((

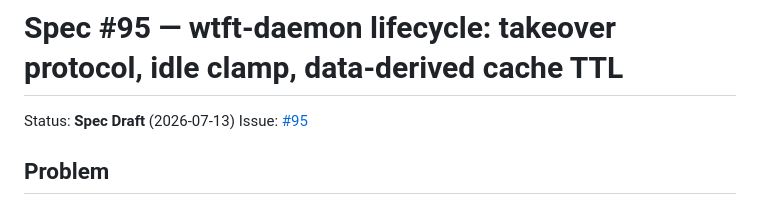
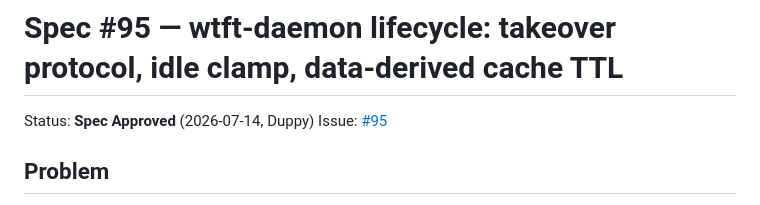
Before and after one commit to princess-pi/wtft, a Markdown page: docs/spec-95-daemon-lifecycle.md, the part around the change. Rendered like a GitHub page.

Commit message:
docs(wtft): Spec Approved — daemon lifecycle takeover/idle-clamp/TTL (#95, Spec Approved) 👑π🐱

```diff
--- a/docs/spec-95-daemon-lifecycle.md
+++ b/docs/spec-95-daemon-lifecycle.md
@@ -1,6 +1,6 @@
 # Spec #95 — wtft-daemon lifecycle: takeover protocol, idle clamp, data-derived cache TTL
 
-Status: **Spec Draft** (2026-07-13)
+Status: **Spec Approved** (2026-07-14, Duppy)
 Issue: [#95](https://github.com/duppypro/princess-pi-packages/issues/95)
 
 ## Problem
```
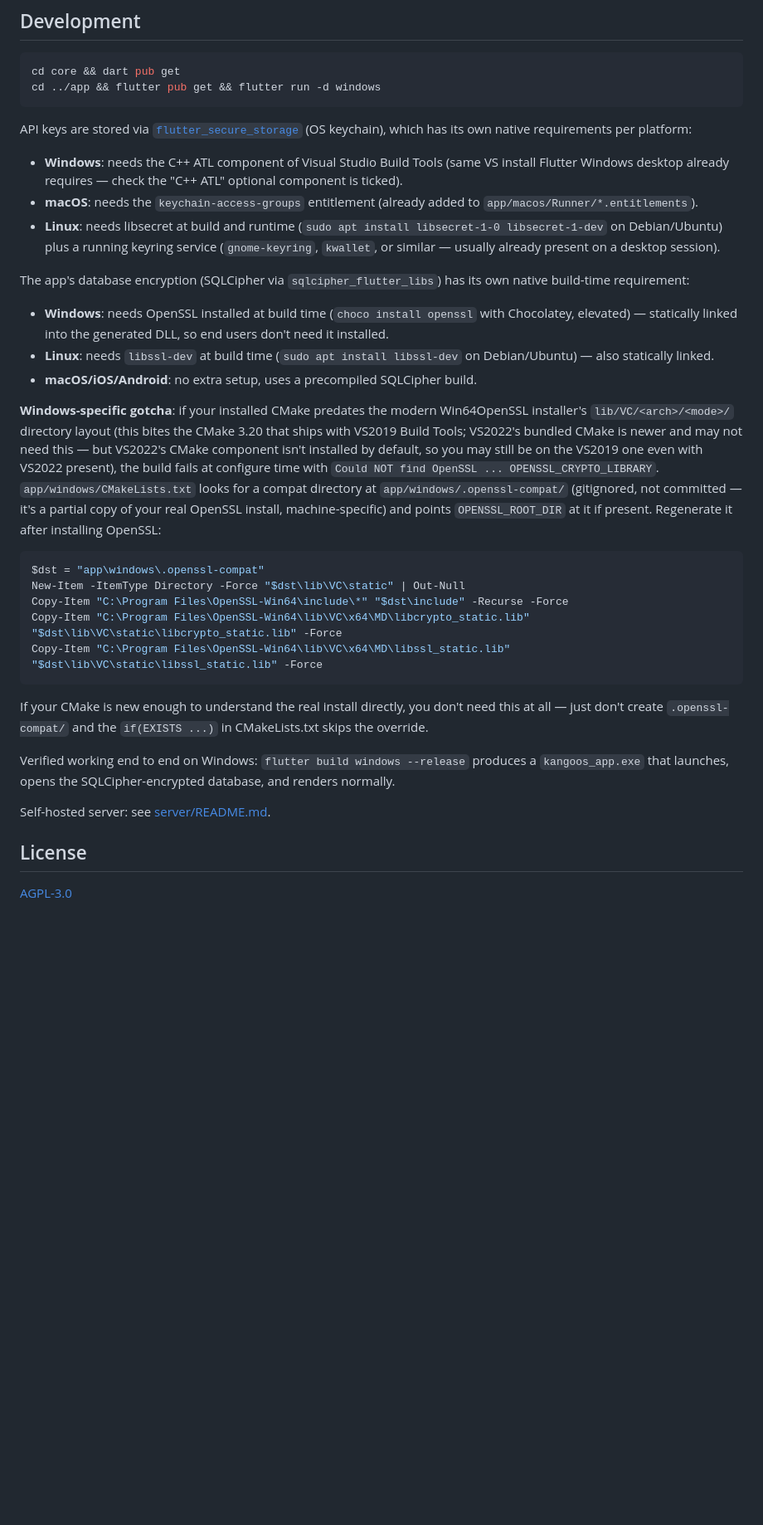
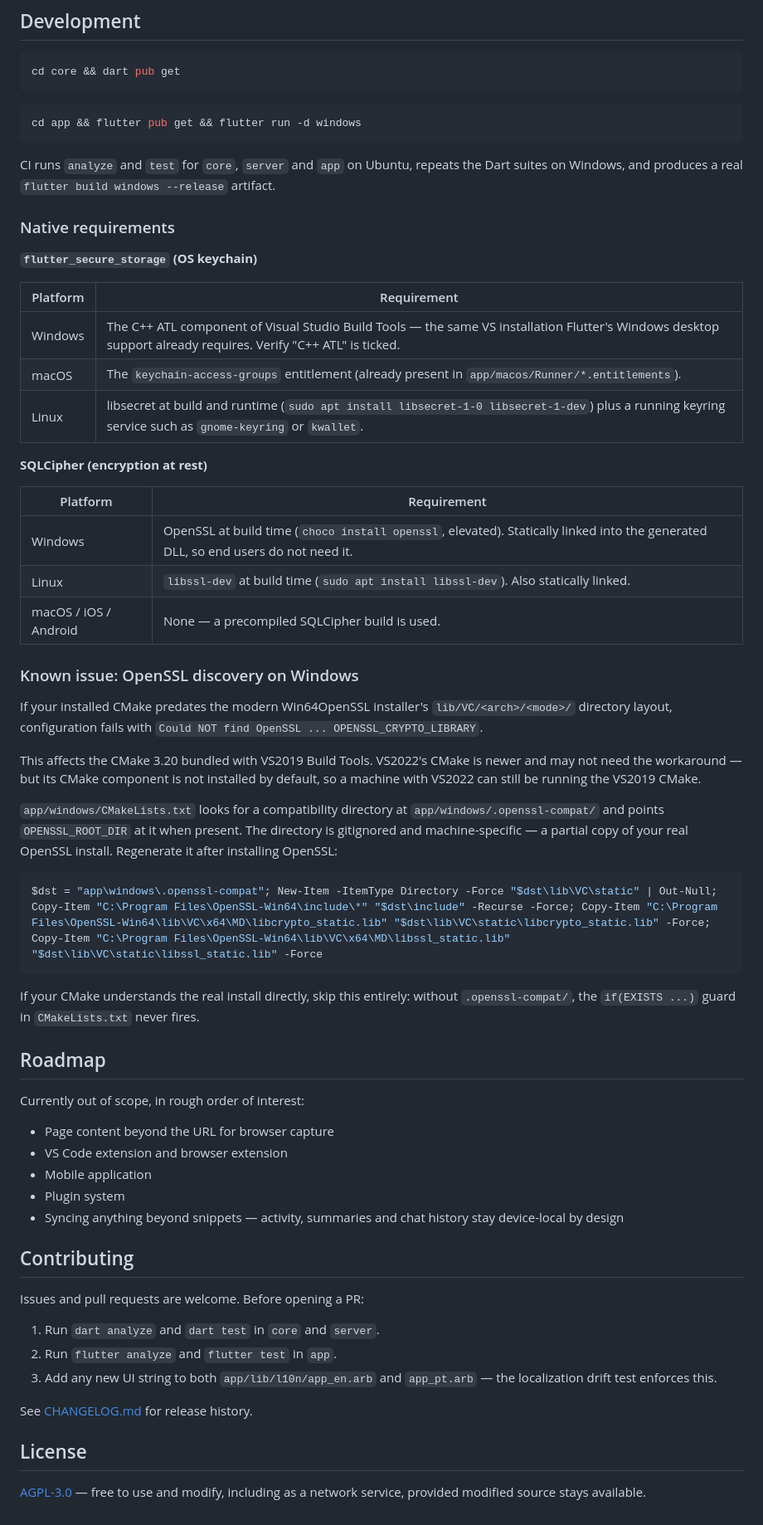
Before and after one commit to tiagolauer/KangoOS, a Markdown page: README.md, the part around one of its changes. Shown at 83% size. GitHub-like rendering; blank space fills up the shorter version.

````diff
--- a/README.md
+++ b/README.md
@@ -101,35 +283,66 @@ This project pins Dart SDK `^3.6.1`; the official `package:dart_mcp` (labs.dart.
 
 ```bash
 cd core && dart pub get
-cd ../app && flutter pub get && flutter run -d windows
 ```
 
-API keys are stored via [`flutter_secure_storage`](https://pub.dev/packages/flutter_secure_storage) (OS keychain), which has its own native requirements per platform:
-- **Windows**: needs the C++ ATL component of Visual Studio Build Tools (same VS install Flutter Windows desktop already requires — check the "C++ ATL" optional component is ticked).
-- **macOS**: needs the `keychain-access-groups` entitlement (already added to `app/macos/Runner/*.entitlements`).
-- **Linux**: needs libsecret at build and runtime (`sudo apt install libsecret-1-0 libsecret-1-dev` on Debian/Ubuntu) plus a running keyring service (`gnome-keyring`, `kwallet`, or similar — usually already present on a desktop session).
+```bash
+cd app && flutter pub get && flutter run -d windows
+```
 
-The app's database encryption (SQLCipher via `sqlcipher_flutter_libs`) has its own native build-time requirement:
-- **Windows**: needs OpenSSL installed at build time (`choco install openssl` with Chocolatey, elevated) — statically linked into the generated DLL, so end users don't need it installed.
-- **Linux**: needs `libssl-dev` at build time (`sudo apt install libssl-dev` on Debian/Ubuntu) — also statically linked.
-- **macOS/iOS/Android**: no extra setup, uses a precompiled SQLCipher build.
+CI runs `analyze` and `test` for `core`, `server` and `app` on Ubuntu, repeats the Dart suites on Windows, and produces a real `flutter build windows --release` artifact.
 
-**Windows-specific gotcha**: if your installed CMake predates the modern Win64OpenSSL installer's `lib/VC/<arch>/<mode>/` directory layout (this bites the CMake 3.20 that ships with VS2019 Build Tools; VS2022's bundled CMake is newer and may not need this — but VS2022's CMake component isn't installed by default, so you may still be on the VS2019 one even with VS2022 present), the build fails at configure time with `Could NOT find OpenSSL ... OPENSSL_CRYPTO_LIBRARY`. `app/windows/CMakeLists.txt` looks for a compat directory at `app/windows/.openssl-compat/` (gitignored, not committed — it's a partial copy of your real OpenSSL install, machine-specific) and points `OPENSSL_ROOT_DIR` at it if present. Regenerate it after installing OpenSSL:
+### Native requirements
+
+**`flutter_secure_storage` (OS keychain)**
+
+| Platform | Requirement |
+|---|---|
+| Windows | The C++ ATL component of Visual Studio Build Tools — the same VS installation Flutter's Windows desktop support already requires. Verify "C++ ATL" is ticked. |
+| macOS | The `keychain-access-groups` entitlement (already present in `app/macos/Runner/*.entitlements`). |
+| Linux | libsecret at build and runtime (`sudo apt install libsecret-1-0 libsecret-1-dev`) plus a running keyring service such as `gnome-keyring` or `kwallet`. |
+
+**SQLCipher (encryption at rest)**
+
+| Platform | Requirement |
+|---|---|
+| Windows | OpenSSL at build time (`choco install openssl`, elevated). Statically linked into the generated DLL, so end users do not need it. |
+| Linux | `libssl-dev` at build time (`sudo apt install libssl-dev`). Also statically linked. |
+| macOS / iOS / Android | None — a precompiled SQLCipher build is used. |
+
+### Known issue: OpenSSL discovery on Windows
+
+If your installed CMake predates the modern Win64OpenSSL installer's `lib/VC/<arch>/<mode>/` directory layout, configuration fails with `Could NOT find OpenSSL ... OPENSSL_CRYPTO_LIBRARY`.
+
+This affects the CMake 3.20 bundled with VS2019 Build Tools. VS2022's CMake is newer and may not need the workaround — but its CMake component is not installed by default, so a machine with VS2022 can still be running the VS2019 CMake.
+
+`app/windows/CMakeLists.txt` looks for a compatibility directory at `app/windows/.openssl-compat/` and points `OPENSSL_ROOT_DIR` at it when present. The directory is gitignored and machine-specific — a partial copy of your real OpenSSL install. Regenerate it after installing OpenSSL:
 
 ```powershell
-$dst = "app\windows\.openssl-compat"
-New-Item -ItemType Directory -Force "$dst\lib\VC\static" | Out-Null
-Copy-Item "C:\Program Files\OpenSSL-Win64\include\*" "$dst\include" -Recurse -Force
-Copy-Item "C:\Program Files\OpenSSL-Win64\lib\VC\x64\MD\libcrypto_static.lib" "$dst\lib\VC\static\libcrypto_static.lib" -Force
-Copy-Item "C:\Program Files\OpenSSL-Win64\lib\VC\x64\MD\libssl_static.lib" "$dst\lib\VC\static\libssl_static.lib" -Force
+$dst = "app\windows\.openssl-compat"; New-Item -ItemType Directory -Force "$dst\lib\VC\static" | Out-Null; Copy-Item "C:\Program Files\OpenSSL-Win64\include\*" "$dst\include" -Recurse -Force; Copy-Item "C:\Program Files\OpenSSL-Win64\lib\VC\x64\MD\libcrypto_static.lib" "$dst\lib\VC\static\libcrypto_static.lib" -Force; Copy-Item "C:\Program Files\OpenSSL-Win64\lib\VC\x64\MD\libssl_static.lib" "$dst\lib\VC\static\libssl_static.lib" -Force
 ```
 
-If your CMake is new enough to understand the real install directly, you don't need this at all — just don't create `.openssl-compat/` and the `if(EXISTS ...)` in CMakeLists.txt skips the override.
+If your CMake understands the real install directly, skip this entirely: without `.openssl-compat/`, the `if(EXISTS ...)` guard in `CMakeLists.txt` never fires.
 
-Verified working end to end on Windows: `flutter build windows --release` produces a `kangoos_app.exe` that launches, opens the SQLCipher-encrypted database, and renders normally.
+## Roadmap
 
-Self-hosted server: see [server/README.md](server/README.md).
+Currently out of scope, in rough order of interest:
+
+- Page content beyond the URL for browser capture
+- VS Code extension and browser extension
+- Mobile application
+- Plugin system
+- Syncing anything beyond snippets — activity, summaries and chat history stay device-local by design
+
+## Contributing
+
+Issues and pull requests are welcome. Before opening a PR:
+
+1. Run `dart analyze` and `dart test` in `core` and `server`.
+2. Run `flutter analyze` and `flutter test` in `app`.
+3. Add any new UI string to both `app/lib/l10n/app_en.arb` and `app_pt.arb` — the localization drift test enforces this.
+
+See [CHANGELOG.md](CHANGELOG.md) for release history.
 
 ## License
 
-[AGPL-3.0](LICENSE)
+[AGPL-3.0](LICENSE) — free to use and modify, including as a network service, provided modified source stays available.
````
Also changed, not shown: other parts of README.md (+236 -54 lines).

))

Make an exact copy of the listing, with no images in it.

Before and after one commit to princess-pi/wtft, a Markdown page: docs/spec-95-daemon-lifecycle.md, the part around the change. Rendered like a GitHub page.

Commit message:
docs(wtft): Spec Approved — daemon lifecycle takeover/idle-clamp/TTL (#95, Spec Approved) 👑π🐱

```diff
--- a/docs/spec-95-daemon-lifecycle.md
+++ b/docs/spec-95-daemon-lifecycle.md
@@ -1,6 +1,6 @@
 # Spec #95 — wtft-daemon lifecycle: takeover protocol, idle clamp, data-derived cache TTL
 
-Status: **Spec Draft** (2026-07-13)
+Status: **Spec Approved** (2026-07-14, Duppy)
 Issue: [#95](https://github.com/duppypro/princess-pi-packages/issues/95)
 
 ## Problem
```
Before and after one commit to tiagolauer/KangoOS, a Markdown page: README.md, the part around one of its changes. Shown at 83% size. GitHub-like rendering; blank space fills up the shorter version.

````diff
--- a/README.md
+++ b/README.md
@@ -101,35 +283,66 @@ This project pins Dart SDK `^3.6.1`; the official `package:dart_mcp` (labs.dart.
 
 ```bash
 cd core && dart pub get
-cd ../app && flutter pub get && flutter run -d windows
 ```
 
-API keys are stored via [`flutter_secure_storage`](https://pub.dev/packages/flutter_secure_storage) (OS keychain), which has its own native requirements per platform:
-- **Windows**: needs the C++ ATL component of Visual Studio Build Tools (same VS install Flutter Windows desktop already requires — check the "C++ ATL" optional component is ticked).
-- **macOS**: needs the `keychain-access-groups` entitlement (already added to `app/macos/Runner/*.entitlements`).
-- **Linux**: needs libsecret at build and runtime (`sudo apt install libsecret-1-0 libsecret-1-dev` on Debian/Ubuntu) plus a running keyring service (`gnome-keyring`, `kwallet`, or similar — usually already present on a desktop session).
+```bash
+cd app && flutter pub get && flutter run -d windows
+```
 
-The app's database encryption (SQLCipher via `sqlcipher_flutter_libs`) has its own native build-time requirement:
-- **Windows**: needs OpenSSL installed at build time (`choco install openssl` with Chocolatey, elevated) — statically linked into the generated DLL, so end users don't need it installed.
-- **Linux**: needs `libssl-dev` at build time (`sudo apt install libssl-dev` on Debian/Ubuntu) — also statically linked.
-- **macOS/iOS/Android**: no extra setup, uses a precompiled SQLCipher build.
+CI runs `analyze` and `test` for `core`, `server` and `app` on Ubuntu, repeats the Dart suites on Windows, and produces a real `flutter build windows --release` artifact.
 
-**Windows-specific gotcha**: if your installed CMake predates the modern Win64OpenSSL installer's `lib/VC/<arch>/<mode>/` directory layout (this bites the CMake 3.20 that ships with VS2019 Build Tools; VS2022's bundled CMake is newer and may not need this — but VS2022's CMake component isn't installed by default, so you may still be on the VS2019 one even with VS2022 present), the build fails at configure time with `Could NOT find OpenSSL ... OPENSSL_CRYPTO_LIBRARY`. `app/windows/CMakeLists.txt` looks for a compat directory at `app/windows/.openssl-compat/` (gitignored, not committed — it's a partial copy of your real OpenSSL install, machine-specific) and points `OPENSSL_ROOT_DIR` at it if present. Regenerate it after installing OpenSSL:
+### Native requirements
+
+**`flutter_secure_storage` (OS keychain)**
+
+| Platform | Requirement |
+|---|---|
+| Windows | The C++ ATL component of Visual Studio Build Tools — the same VS installation Flutter's Windows desktop support already requires. Verify "C++ ATL" is ticked. |
+| macOS | The `keychain-access-groups` entitlement (already present in `app/macos/Runner/*.entitlements`). |
+| Linux | libsecret at build and runtime (`sudo apt install libsecret-1-0 libsecret-1-dev`) plus a running keyring service such as `gnome-keyring` or `kwallet`. |
+
+**SQLCipher (encryption at rest)**
+
+| Platform | Requirement |
+|---|---|
+| Windows | OpenSSL at build time (`choco install openssl`, elevated). Statically linked into the generated DLL, so end users do not need it. |
+| Linux | `libssl-dev` at build time (`sudo apt install libssl-dev`). Also statically linked. |
+| macOS / iOS / Android | None — a precompiled SQLCipher build is used. |
+
+### Known issue: OpenSSL discovery on Windows
+
+If your installed CMake predates the modern Win64OpenSSL installer's `lib/VC/<arch>/<mode>/` directory layout, configuration fails with `Could NOT find OpenSSL ... OPENSSL_CRYPTO_LIBRARY`.
+
+This affects the CMake 3.20 bundled with VS2019 Build Tools. VS2022's CMake is newer and may not need the workaround — but its CMake component is not installed by default, so a machine with VS2022 can still be running the VS2019 CMake.
+
+`app/windows/CMakeLists.txt` looks for a compatibility directory at `app/windows/.openssl-compat/` and points `OPENSSL_ROOT_DIR` at it when present. The directory is gitignored and machine-specific — a partial copy of your real OpenSSL install. Regenerate it after installing OpenSSL:
 
 ```powershell
-$dst = "app\windows\.openssl-compat"
-New-Item -ItemType Directory -Force "$dst\lib\VC\static" | Out-Null
-Copy-Item "C:\Program Files\OpenSSL-Win64\include\*" "$dst\include" -Recurse -Force
-Copy-Item "C:\Program Files\OpenSSL-Win64\lib\VC\x64\MD\libcrypto_static.lib" "$dst\lib\VC\static\libcrypto_static.lib" -Force
-Copy-Item "C:\Program Files\OpenSSL-Win64\lib\VC\x64\MD\libssl_static.lib" "$dst\lib\VC\static\libssl_static.lib" -Force
+$dst = "app\windows\.openssl-compat"; New-Item -ItemType Directory -Force "$dst\lib\VC\static" | Out-Null; Copy-Item "C:\Program Files\OpenSSL-Win64\include\*" "$dst\include" -Recurse -Force; Copy-Item "C:\Program Files\OpenSSL-Win64\lib\VC\x64\MD\libcrypto_static.lib" "$dst\lib\VC\static\libcrypto_static.lib" -Force; Copy-Item "C:\Program Files\OpenSSL-Win64\lib\VC\x64\MD\libssl_static.lib" "$dst\lib\VC\static\libssl_static.lib" -Force
 ```
 
-If your CMake is new enough to understand the real install directly, you don't need this at all — just don't create `.openssl-compat/` and the `if(EXISTS ...)` in CMakeLists.txt skips the override.
+If your CMake understands the real install directly, skip this entirely: without `.openssl-compat/`, the `if(EXISTS ...)` guard in `CMakeLists.txt` never fires.
 
-Verified working end to end on Windows: `flutter build windows --release` produces a `kangoos_app.exe` that launches, opens the SQLCipher-encrypted database, and renders normally.
+## Roadmap
 
-Self-hosted server: see [server/README.md](server/README.md).
+Currently out of scope, in rough order of interest:
+
+- Page content beyond the URL for browser capture
+- VS Code extension and browser extension
+- Mobile application
+- Plugin system
+- Syncing anything beyond snippets — activity, summaries and chat history stay device-local by design
+
+## Contributing
+
+Issues and pull requests are welcome. Before opening a PR:
+
+1. Run `dart analyze` and `dart test` in `core` and `server`.
+2. Run `flutter analyze` and `flutter test` in `app`.
+3. Add any new UI string to both `app/lib/l10n/app_en.arb` and `app_pt.arb` — the localization drift test enforces this.
+
+See [CHANGELOG.md](CHANGELOG.md) for release history.
 
 ## License
 
-[AGPL-3.0](LICENSE)
+[AGPL-3.0](LICENSE) — free to use and modify, including as a network service, provided modified source stays available.
````
Also changed, not shown: other parts of README.md (+236 -54 lines).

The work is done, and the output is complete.